  14. ^ a b c Wildes, Michael (October 30, 2013). "Instruments of Mercy". The Christian Manifesto. Retrieved November 30, 2013. 
  15. ^ a b Cooper, Jessica (November 5, 2013). "Beautiful Eulogy – Instruments of Mercy". Indie Vision Music. Brandon Jones. Retrieved November 30, 2013. 
  16. ^ Stagg, David (November 21, 2013). "Watch: ‘Beautiful Eulogy’s ‘Release Me from this Snare’". HM Magazine. Doug Van Pelt. Retrieved November 30, 2013. 
  17. ^ "Beautiful Eulogy - Symbols And Signs (@beautifuleulogy)". February 19, 2014. Retrieved February 26, 2014. 
  18. ^ Mattos, Nick (October 28, 2013). "New Music Monday: Beautiful Eulogy". PQ Monthly. Melanie Davis. Retrieved November 30, 2013. 
  19. ^ Niemyjski, Josh (June 25, 2012). "Beautiful Eulogy "Satellite Kite" (album review)". Sphere of Hip Hop. Retrieved November 30, 2013. 
  20. ^ Rood, Philip (October 28, 2013). "Beautiful Eulogy Talks About Instruments of Mercy". Rapzilla. Philip Rood and Chad Horton. Retrieved November 30, 2013. 

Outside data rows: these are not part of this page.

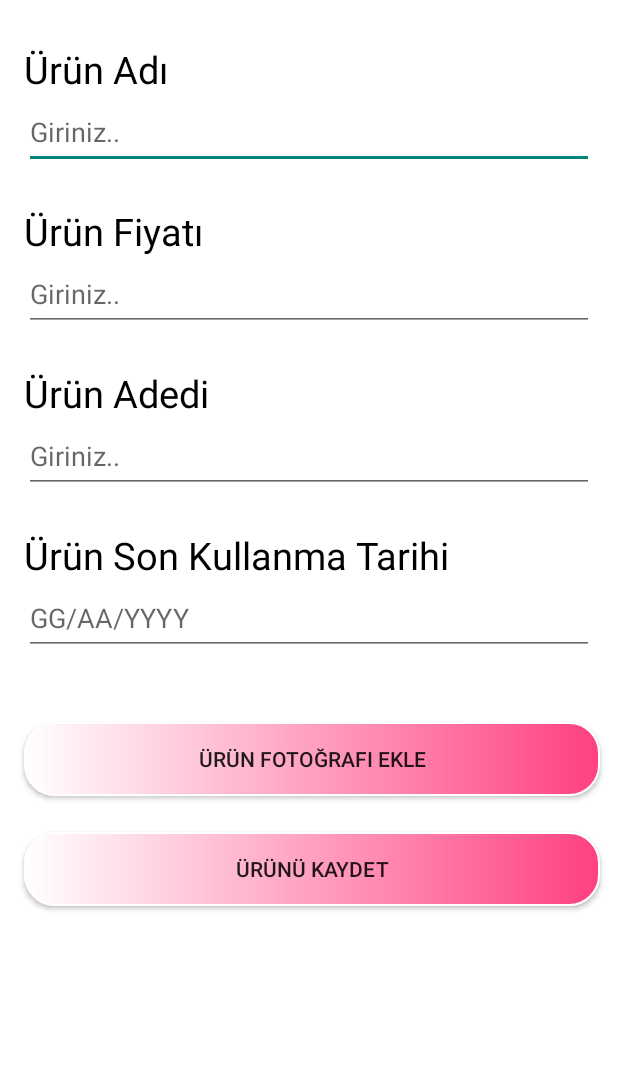
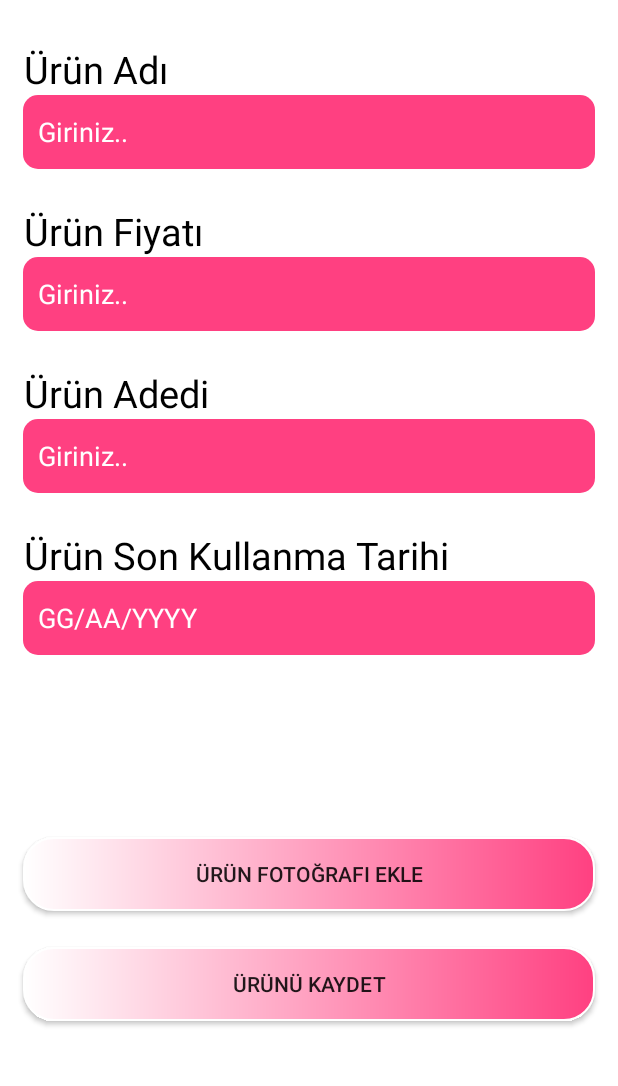
Before and after one commit to mustafawiped/MarketApp, an Android app: the ItemActivity screen opened directly, with no data from a screen before it, on a phone screen of 412 x 824 dp, the part 109-1195 px from its top. Run offline under Robolectric (Android 15) with nearby library versions, the phone set to English and light mode, and no system bars; Roboto replaces fonts that are not available here.

```diff
--- /dev/null
+++ b/app/src/main/res/drawable/edittext_background.xml
@@ -0,0 +1,9 @@
+<?xml version="1.0" encoding="utf-8"?>
+<selector xmlns:android="http://schemas.android.com/apk/res/android">
+    <item>
+        <shape android:shape="rectangle">
+            <solid android:color="@color/pink" />
+            <corners android:radius="10dp" />
+        </shape>
+    </item>
+</selector>
--- a/app/src/main/res/layout/activity_item.xml
+++ b/app/src/main/res/layout/activity_item.xml
@@ -9,13 +9,15 @@
 
     <Button
         android:id="@+id/button3"
-        android:layout_width="384dp"
+        android:layout_width="match_parent"
         android:layout_height="49dp"
         android:layout_marginTop="24dp"
         android:layout_marginBottom="4dp"
         android:background="@drawable/button_background"
         android:text="ÜRÜNÜ KAYDET"
         android:onClick="kaydetUrun"
+        android:layout_marginLeft="15dp"
+        android:layout_marginRight="15dp"
         app:layout_constraintBottom_toBottomOf="parent"
         app:layout_constraintEnd_toEndOf="@+id/button4"
         app:layout_constraintHorizontal_bias="0.0"
@@ -26,18 +28,20 @@
 
     <Button
         android:id="@+id/button4"
-        android:layout_width="384dp"
+        android:layout_width="match_parent"
         android:layout_height="49dp"
         android:layout_marginBottom="4dp"
         android:background="@drawable/button_background"
+        android:onClick="fotografEkle"
         android:text="Ürün Fotoğrafı Ekle"
-        android:onClick="fotografEkle"
+        android:layout_marginLeft="15dp"
+        android:layout_marginRight="15dp"
         app:layout_constraintBottom_toBottomOf="parent"
-        app:layout_constraintEnd_toEndOf="@+id/kayitUskt"
-        app:layout_constraintHorizontal_bias="0.0"
-        app:layout_constraintStart_toStartOf="@+id/kayitUskt"
-        app:layout_constraintTop_toBottomOf="@+id/kayitUskt"
-        app:layout_constraintVertical_bias="0.172"
+        app:layout_constraintEnd_toEndOf="parent"
+        app:layout_constraintHorizontal_bias="0.481"
+        app:layout_constraintStart_toStartOf="parent"
+        app:layout_constraintTop_toBottomOf="@+id/headerLayout"
+        app:layout_constraintVertical_bias="0.799"
         tools:ignore="OnClick,UnknownId" />
 
     <LinearLayout
@@ -97,7 +101,7 @@
         app:layout_constraintBottom_toBottomOf="parent"
         app:layout_constraintEnd_toEndOf="@+id/kayitUadi"
         app:layout_constraintHorizontal_bias="0.0"
-        app:layout_constraintStart_toStartOf="@+id/kayitUadi"
+        app:layout_constraintStart_toStartOf="@+id/textView7"
         app:layout_constraintTop_toBottomOf="@+id/kayitUadi"
         app:layout_constraintVertical_bias="0.0" />
 
@@ -113,7 +117,7 @@
         app:layout_constraintBottom_toBottomOf="parent"
         app:layout_constraintEnd_toEndOf="@+id/kayitUadi"
         app:layout_constraintHorizontal_bias="0.0"
-        app:layout_constraintStart_toStartOf="@+id/kayitUadi"
+        app:layout_constraintStart_toStartOf="@+id/textView8"
         app:layout_constraintTop_toBottomOf="@+id/kayitUfiyat"
         app:layout_constraintVertical_bias="0.0" />
 
@@ -129,17 +133,23 @@
         app:layout_constraintBottom_toBottomOf="parent"
         app:layout_constraintEnd_toEndOf="@+id/kayitUadi"
         app:layout_constraintHorizontal_bias="0.0"
-        app:layout_constraintStart_toStartOf="@+id/kayitUadet"
+        app:layout_constraintStart_toStartOf="@+id/textView9"
         app:layout_constraintTop_toBottomOf="@+id/kayitUadet"
         app:layout_constraintVertical_bias="0.0" />
 
     <EditText
         android:id="@+id/kayitUadi"
-        android:layout_width="380dp"
+        android:layout_width="match_parent"
         android:layout_height="49dp"
         android:ems="10"
         android:hint="Giriniz.."
+        android:background="@drawable/edittext_background"
+        android:textColorHint="@color/white"
+        android:paddingLeft="10dp"
         android:inputType="textPersonName"
+        android:textColor="@color/white"
+        android:layout_marginLeft="15dp"
+        android:layout_marginRight="15dp"
         app:layout_constraintBottom_toBottomOf="parent"
         app:layout_constraintEnd_toEndOf="parent"
         app:layout_constraintHorizontal_bias="0.0"
@@ -149,11 +159,17 @@
 
     <EditText
         android:id="@+id/kayitUfiyat"
-        android:layout_width="380dp"
+        android:layout_width="match_parent"
         android:layout_height="49dp"
         android:ems="10"
         android:hint="Giriniz.."
         android:inputType="number"
+        android:layout_marginLeft="15dp"
+        android:layout_marginRight="15dp"
+        android:textColor="@color/white"
+        android:background="@drawable/edittext_background"
+        android:textColorHint="@color/white"
+        android:paddingLeft="10dp"
         app:layout_constraintBottom_toBottomOf="parent"
         app:layout_constraintEnd_toEndOf="parent"
         app:layout_constraintHorizontal_bias="0.0"
@@ -163,11 +179,17 @@
 
     <EditText
         android:id="@+id/kayitUadet"
-        android:layout_width="380dp"
+        android:layout_width="match_parent"
         android:layout_height="49dp"
         android:ems="10"
         android:hint="Giriniz.."
         android:inputType="number"
+        android:textColor="@color/white"
+        android:layout_marginLeft="15dp"
+        android:layout_marginRight="15dp"
+        android:background="@drawable/edittext_background"
+        android:textColorHint="@color/white"
+        android:paddingLeft="10dp"
         app:layout_constraintBottom_toBottomOf="parent"
         app:layout_constraintEnd_toEndOf="parent"
         app:layout_constraintHorizontal_bias="0.0"
@@ -177,11 +199,17 @@
 
     <EditText
         android:id="@+id/kayitUskt"
-        android:layout_width="380dp"
+        android:layout_width="match_parent"
         android:layout_height="49dp"
+        android:layout_marginLeft="15dp"
+        android:layout_marginRight="15dp"
+        android:background="@drawable/edittext_background"
         android:ems="10"
         android:hint="GG/AA/YYYY"
         android:inputType="date"
+        android:paddingLeft="10dp"
+        android:textColor="@color/white"
+        android:textColorHint="@color/white"
         app:layout_constraintBottom_toBottomOf="parent"
         app:layout_constraintEnd_toEndOf="parent"
         app:layout_constraintHorizontal_bias="0.0"
--- a/app/src/main/res/layout/fragment_items.xml
+++ b/app/src/main/res/layout/fragment_items.xml
@@ -5,7 +5,7 @@
     android:layout_width="match_parent"
     android:layout_height="match_parent"
     android:background="@color/pink"
-    tools:context=".ItemsFragment">
+    tools:context="com.mustafagur.marketim.FragmentAdapters.ItemsFragmentAdapter">
 
     <ListView
         android:id="@+id/ItemsList"
--- a/app/src/main/res/layout/fragment_main.xml
+++ b/app/src/main/res/layout/fragment_main.xml
@@ -5,7 +5,7 @@
     android:layout_width="match_parent"
     android:layout_height="match_parent"
     android:background="@color/pink"
-    tools:context=".MainFragment">
+    tools:context="com.mustafagur.marketim.FragmentAdapters.MainFragmentAdapter">
 
     <TextView
         android:id="@+id/mesaj"
--- a/app/src/main/res/layout/fragment_settings.xml
+++ b/app/src/main/res/layout/fragment_settings.xml
@@ -5,7 +5,7 @@
     android:layout_width="match_parent"
     android:layout_height="match_parent"
     android:background="@color/pink"
-    tools:context=".SettingsFragment">
+    tools:context="com.mustafagur.marketim.FragmentAdapters.SettingsFragmentAdapter">
     <TextView
         android:id="@+id/textView3"
         android:layout_width="wrap_content"
--- a/app/src/main/res/values/colors.xml
+++ b/app/src/main/res/values/colors.xml
@@ -8,4 +8,5 @@
     <color name="black">#FF000000</color>
     <color name="white">#FFFFFFFF</color>
     <color name="pink">#FFFF4081</color>
+    <color name="gray">#FF808080</color>
 </resources>
```
Also changed, not shown: app/src/main/java/com/mustafagur/marketim/DataClass.kt (added, +39 -0 lines), app/src/main/java/com/mustafagur/marketim/FragmentAdapters/ItemsFragmentAdapter.kt (+38 -2 lines), app/src/main/java/com/mustafagur/marketim/ItemsAdapterClass.kt (added, +42 -0 lines), app/src/main/java/com/mustafagur/marketim/MainActivity.kt (+23 -0 lines), app/src/main/java/com/mustafagur/marketim/SplashActivity.kt (+11 -0 lines), app/src/main/res/layout/design_itemslist.xml (added, +52 -0 lines).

  21. ^ Peronto, Anthony (November 3, 2013). "Beautiful Eulogy – Instruments Of Mercy (Review)". Christian Music Zine. Tyler Hess. Retrieved November 30, 2013. 
  22. ^ McKay, Aubrey (November 2, 2013). "Album Review: Beautiful Eulogy – Instruments of Mercy". Wade-O Radio. DJ Wade-O. Retrieved November 30, 2013. 
  23. ^ Rice, Mark (October 27, 2013). "Beautiful Eulogy, "Instruments of Mercy"". Jesus Freak Hideout. John DiBiase. Retrieved November 30, 2013. 
  24. ^ Smith, Nyon (November 21, 2013). "REVIEW - Beautiful Eulogy 'Instruments of Mercy'". Rapzilla. Philip Rood and Chad Horton. Retrieved November 30, 2013.